* Prompt: Where a line in the records below includes "main", pull that line out.

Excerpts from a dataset

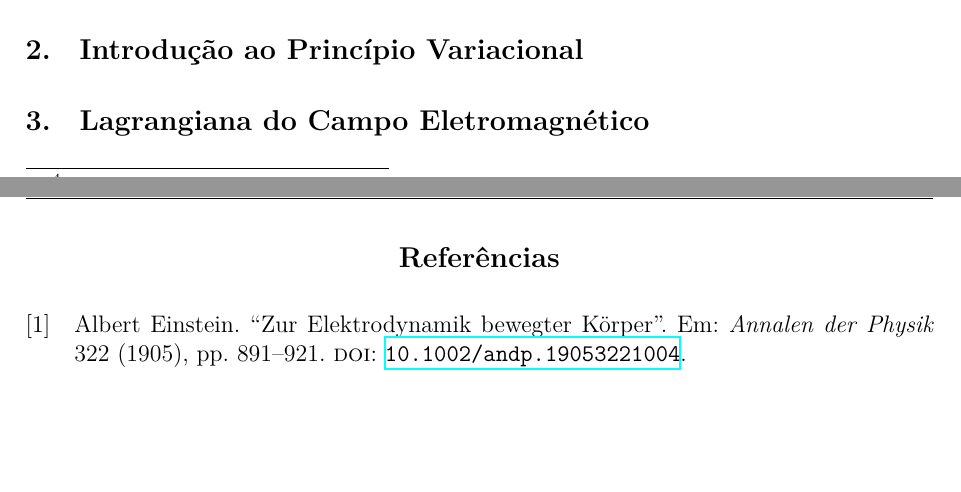
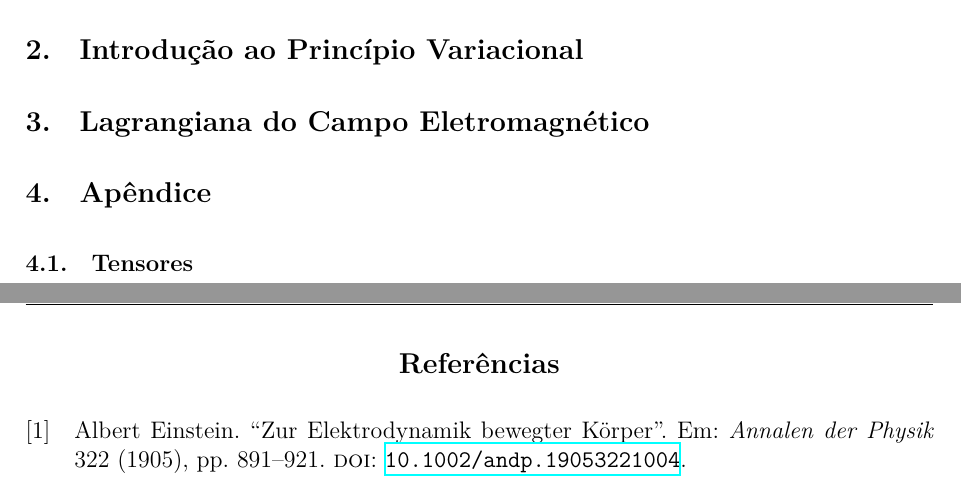
Before and after one commit to playaru/classical-field-theory, a LaTeX document (main.tex): two parts of pages 6 and 7 of 7 before the commit and two parts of pages 7 and 8 of 8 after it, joined at a grey line, cut so that both start at the same text, the shorter picture padded with empty space. Compiled offline with XeLaTeX.

Commit message:
add appendix section for tensors in electromagnetic field Lagrangian

```diff
--- a/main.tex
+++ b/main.tex
@@ -294,6 +294,9 @@ a do intervalo $\Delta S$.
 
 \section{Lagrangiana do Campo Eletromagnético}
 
+\section{Apêndice}
+\subsection{Tensores}
+
 \newpage
 \printbibliography
 \end{document}
```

* Solution:
Before and after one commit to playaru/classical-field-theory, a LaTeX document (main.tex): two parts of pages 6 and 7 of 7 before the commit and two parts of pages 7 and 8 of 8 after it, joined at a grey line, cut so that both start at the same text, the shorter picture padded with empty space. Compiled offline with XeLaTeX.
--- a/main.tex
+++ b/main.tex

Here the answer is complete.